Content starts
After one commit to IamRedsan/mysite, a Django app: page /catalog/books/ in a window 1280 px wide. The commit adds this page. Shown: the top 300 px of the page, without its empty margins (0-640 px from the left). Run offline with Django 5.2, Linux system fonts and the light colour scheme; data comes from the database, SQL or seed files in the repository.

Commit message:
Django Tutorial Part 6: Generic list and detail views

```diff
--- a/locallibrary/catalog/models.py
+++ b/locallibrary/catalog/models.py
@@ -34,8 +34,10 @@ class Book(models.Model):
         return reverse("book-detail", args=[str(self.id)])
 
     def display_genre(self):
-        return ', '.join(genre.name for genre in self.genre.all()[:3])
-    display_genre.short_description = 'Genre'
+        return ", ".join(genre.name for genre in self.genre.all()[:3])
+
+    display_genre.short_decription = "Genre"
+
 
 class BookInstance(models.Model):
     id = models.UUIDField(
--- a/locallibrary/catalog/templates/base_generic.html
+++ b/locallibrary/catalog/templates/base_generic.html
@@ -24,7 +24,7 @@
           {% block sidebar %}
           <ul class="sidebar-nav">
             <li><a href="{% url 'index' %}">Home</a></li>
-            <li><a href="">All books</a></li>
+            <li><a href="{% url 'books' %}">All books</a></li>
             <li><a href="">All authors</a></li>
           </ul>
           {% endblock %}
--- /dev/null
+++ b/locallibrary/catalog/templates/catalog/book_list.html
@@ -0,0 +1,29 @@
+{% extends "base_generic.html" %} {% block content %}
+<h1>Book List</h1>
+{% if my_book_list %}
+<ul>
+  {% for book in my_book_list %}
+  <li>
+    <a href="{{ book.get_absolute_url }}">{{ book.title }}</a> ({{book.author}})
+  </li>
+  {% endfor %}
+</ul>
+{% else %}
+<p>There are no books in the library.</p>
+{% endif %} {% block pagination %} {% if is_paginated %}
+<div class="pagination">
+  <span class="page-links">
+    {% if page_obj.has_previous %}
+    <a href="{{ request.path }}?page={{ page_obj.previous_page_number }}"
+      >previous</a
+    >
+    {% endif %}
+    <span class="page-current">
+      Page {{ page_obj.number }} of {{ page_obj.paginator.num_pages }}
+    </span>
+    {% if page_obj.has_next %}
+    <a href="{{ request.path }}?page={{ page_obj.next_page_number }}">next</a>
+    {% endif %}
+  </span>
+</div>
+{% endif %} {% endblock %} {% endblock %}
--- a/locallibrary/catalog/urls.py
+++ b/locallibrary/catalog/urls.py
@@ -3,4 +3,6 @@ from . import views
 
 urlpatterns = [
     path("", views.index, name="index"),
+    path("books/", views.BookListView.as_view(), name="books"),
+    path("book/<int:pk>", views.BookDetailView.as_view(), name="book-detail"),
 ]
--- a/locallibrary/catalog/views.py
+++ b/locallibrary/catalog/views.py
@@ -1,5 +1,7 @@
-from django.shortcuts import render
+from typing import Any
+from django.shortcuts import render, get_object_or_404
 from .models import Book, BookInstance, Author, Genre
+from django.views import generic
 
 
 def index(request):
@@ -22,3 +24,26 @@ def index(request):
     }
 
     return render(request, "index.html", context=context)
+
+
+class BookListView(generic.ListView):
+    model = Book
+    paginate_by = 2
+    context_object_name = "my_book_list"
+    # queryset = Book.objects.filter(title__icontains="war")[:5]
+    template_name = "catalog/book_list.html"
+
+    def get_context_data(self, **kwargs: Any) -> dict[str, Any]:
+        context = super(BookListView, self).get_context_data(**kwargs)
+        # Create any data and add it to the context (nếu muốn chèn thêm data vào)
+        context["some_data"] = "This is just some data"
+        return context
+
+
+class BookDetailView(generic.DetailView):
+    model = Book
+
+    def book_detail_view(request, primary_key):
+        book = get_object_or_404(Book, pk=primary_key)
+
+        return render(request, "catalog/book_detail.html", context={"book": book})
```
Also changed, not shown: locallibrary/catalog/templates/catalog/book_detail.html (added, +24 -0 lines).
Content ends
## Task objective
Your answer should be a single number: how many lines in the data above include "endif"?

## Your solution
4